If I’ve learned anything in fifty-odd years and who says I have? it’s that no matter what you do, someone will find a reason to object to it:
I hadn’t had breakfast, and was hungry after dropping off McGillicuddy, so I walked the few blocks to the main commercial thoroughfare in the neighborhood, and went to the only place that was open at 8 AM, which was McDonald’s. Until we moved here, I would go to McDonald’s maybe once every five or six years, but things really change when you move to the greater U.S.A. I remember mentioning this to Really Rosie once, and she scolded me, saying, “Haven’t you read Fast Food Nation?” In fact I have, and so I know that McDonald’s is destroying not only American society but also the entire universe. Nonetheless, I’m not a great believer in the efficacy of ideological boycotts, especially when you’re hungry and it’s the only game in town. We boycotted Nestlé when I was little because of their greedy, unethical formula-pushing in maternity wards in Africa, which led to the deaths of thousands of infants; but it occurs to me now that few people who boycott Nestlé probably believe that abortion should be banned, which raises inevitable questions about the efficacy of such protests. About boycotting, I guess I have a sort of “circumcise your hearts” attitude.
I’m not particularly keen on boycotts, though there are some places and some institutions I would happily see uprooted and dispatched to Moon Base Gingrich. As I grumbled back in ought-five:
“Boycotts,” some girl once said, “are etymologically sexist.”
I wouldn’t know about that, but it’s been a long time since I felt compelled to take part in one: it’s not so much a consistent policy of refusing to take part so much as it is a nagging suspicion that most of them are intended, not to get an organization to alter its plans, but to get publicity for the group engaging in the boycott.
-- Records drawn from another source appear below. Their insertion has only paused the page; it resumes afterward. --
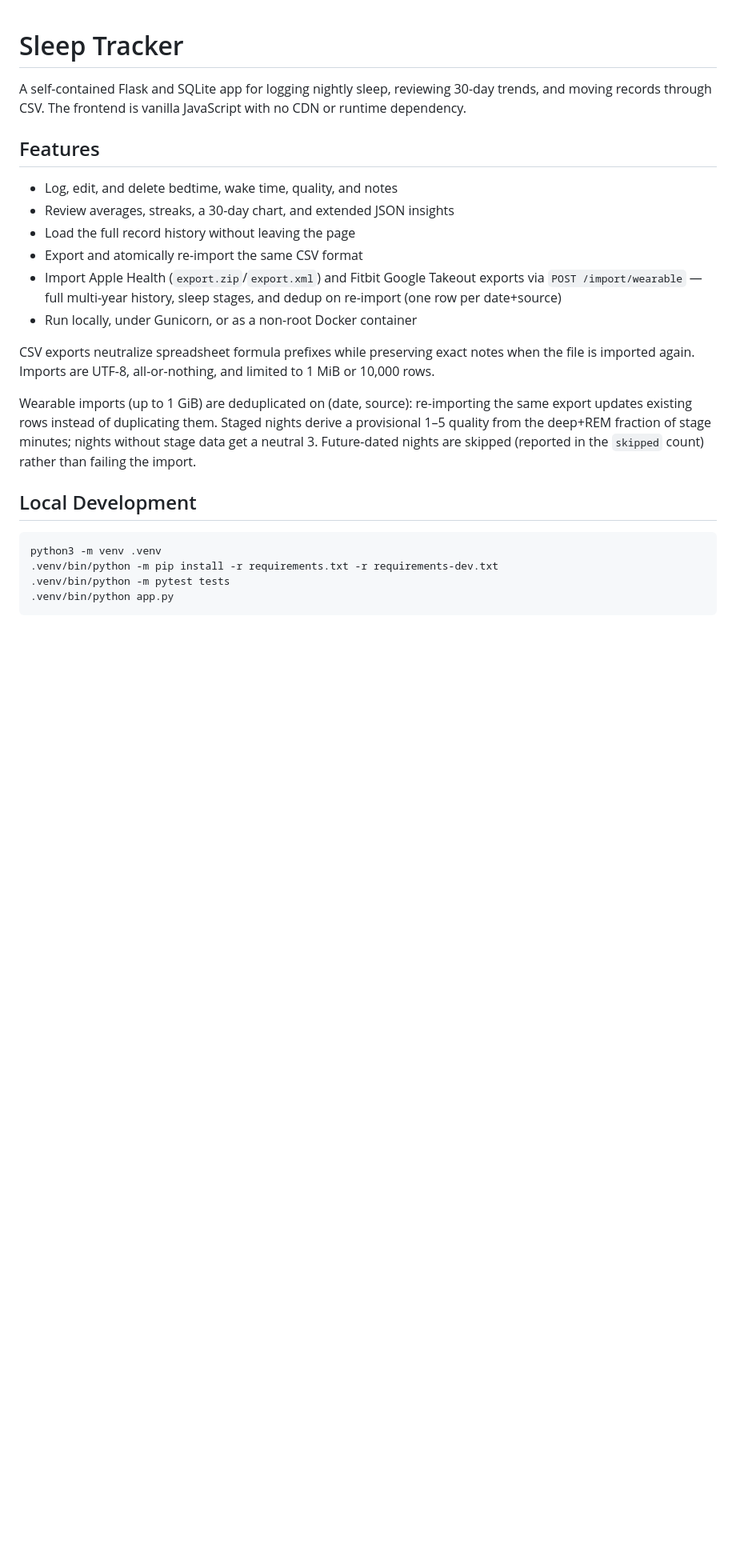
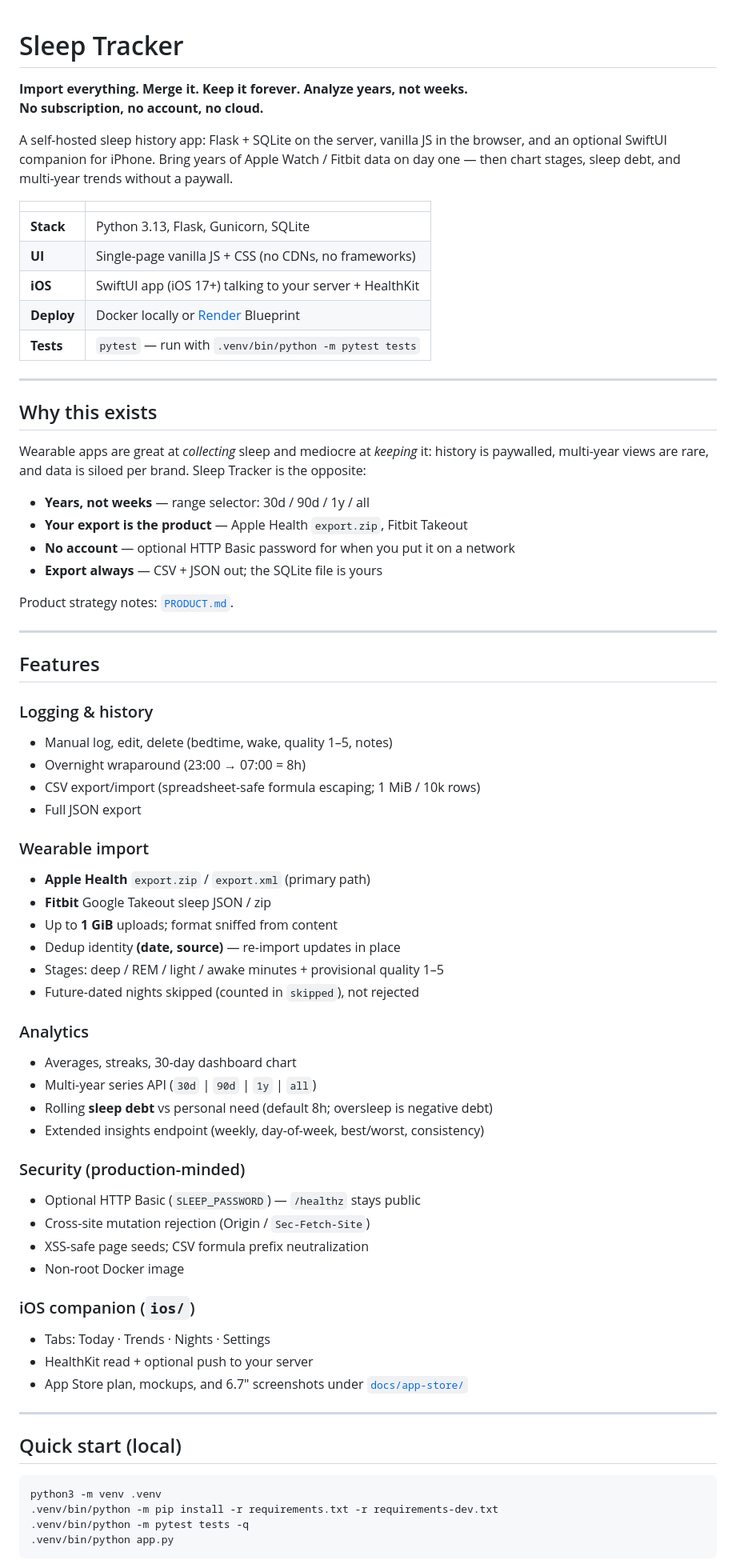
Before and after one commit to shreyas2692/Sleep-Tracking, a Markdown page: README.md, the part around one of its changes. Shown at 80% size. Drawn GitHub-style; blank space fills up the shorter version.

````diff
--- a/README.md
+++ b/README.md
@@ -1,37 +1,79 @@
 # Sleep Tracker
 
-A self-contained Flask and SQLite app for logging nightly sleep, reviewing
-30-day trends, and moving records through CSV. The frontend is vanilla
-JavaScript with no CDN or runtime dependency.
+**Import everything. Merge it. Keep it forever. Analyze years, not weeks.
+No subscription, no account, no cloud.**
+
+A self-hosted sleep history app: Flask + SQLite on the server, vanilla JS in
+the browser, and an optional SwiftUI companion for iPhone. Bring years of
+Apple Watch / Fitbit data on day one — then chart stages, sleep debt, and
+multi-year trends without a paywall.
+
+| | |
+|--|--|
+| **Stack** | Python 3.13, Flask, Gunicorn, SQLite |
+| **UI** | Single-page vanilla JS + CSS (no CDNs, no frameworks) |
+| **iOS** | SwiftUI app (iOS 17+) talking to your server + HealthKit |
+| **Deploy** | Docker locally or [Render](render.yaml) Blueprint |
+| **Tests** | `pytest` — run with `.venv/bin/python -m pytest tests` |
+
+---
+
+## Why this exists
+
+Wearable apps are great at *collecting* sleep and mediocre at *keeping* it:
+history is paywalled, multi-year views are rare, and data is siloed per brand.
+Sleep Tracker is the opposite:
+
+- **Years, not weeks** — range selector: 30d / 90d / 1y / all
+- **Your export is the product** — Apple Health `export.zip`, Fitbit Takeout
+- **No account** — optional HTTP Basic password for when you put it on a network
+- **Export always** — CSV + JSON out; the SQLite file is yours
+
+Product strategy notes: [`PRODUCT.md`](PRODUCT.md).
+
+---
 
 ## Features
 
-- Log, edit, and delete bedtime, wake time, quality, and notes
-- Review averages, streaks, a 30-day chart, and extended JSON insights
-- Load the full record history without leaving the page
-- Export and atomically re-import the same CSV format
-- Import Apple Health (`export.zip`/`export.xml`) and Fitbit Google Takeout
-  exports via `POST /import/wearable` — full multi-year history, sleep stages,
-  and dedup on re-import (one row per date+source)
-- Run locally, under Gunicorn, or as a non-root Docker container
+### Logging & history
+- Manual log, edit, delete (bedtime, wake, quality 1–5, notes)
+- Overnight wraparound (23:00 → 07:00 = 8h)
+- CSV export/import (spreadsheet-safe formula escaping; 1 MiB / 10k rows)
+- Full JSON export
 
-CSV exports neutralize spreadsheet formula prefixes while preserving exact
-notes when the file is imported again. Imports are UTF-8, all-or-nothing, and
-limited to 1 MiB or 10,000 rows.
+### Wearable import
+- **Apple Health** `export.zip` / `export.xml` (primary path)
+- **Fitbit** Google Takeout sleep JSON / zip
+- Up to **1 GiB** uploads; format sniffed from content
+- Dedup identity **(date, source)** — re-import updates in place
+- Stages: deep / REM / light / awake minutes + provisional quality 1–5
+- Future-dated nights skipped (counted in `skipped`), not rejected
 
-Wearable imports (up to 1 GiB) are deduplicated on (date, source):
-re-importing the same export updates existing rows instead of duplicating
-them. Staged nights derive a provisional 1–5 quality from the deep+REM
-fraction of stage minutes; nights without stage data get a neutral 3.
-Future-dated nights are skipped (reported in the `skipped` count) rather than
-failing the import.
+### Analytics
+- Averages, streaks, 30-day dashboard chart
+- Multi-year series API (`30d` | `90d` | `1y` | `all`)
+- Rolling **sleep debt** vs personal need (default 8h; oversleep is negative debt)
+- Extended insights endpoint (weekly, day-of-week, best/worst, consistency)
 
-## Local Development
+### Security (production-minded)
+- Optional HTTP Basic (`SLEEP_PASSWORD`) — `/healthz` stays public
+- Cross-site mutation rejection (Origin / `Sec-Fetch-Site`)
+- XSS-safe page seeds; CSV formula prefix neutralization
+- Non-root Docker image
+
+### iOS companion (`ios/`)
+- Tabs: Today · Trends · Nights · Settings
+- HealthKit read + optional push to your server
+- App Store plan, mockups, and 6.7" screenshots under [`docs/app-store/`](docs/app-store/)
+
+---
+
+## Quick start (local)
 
 ```bash
 python3 -m venv .venv
 .venv/bin/python -m pip install -r requirements.txt -r requirements-dev.txt
-.venv/bin/python -m pytest tests
+.venv/bin/python -m pytest tests -q
 .venv/bin/python app.py
 ```
 
````
Also changed, not shown: other parts of README.md (+124 -70 lines).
I do, however, have two characteristics valued by would-be boycotters: my memory is fairly long, and my ability to hold a grudge is fairly strong.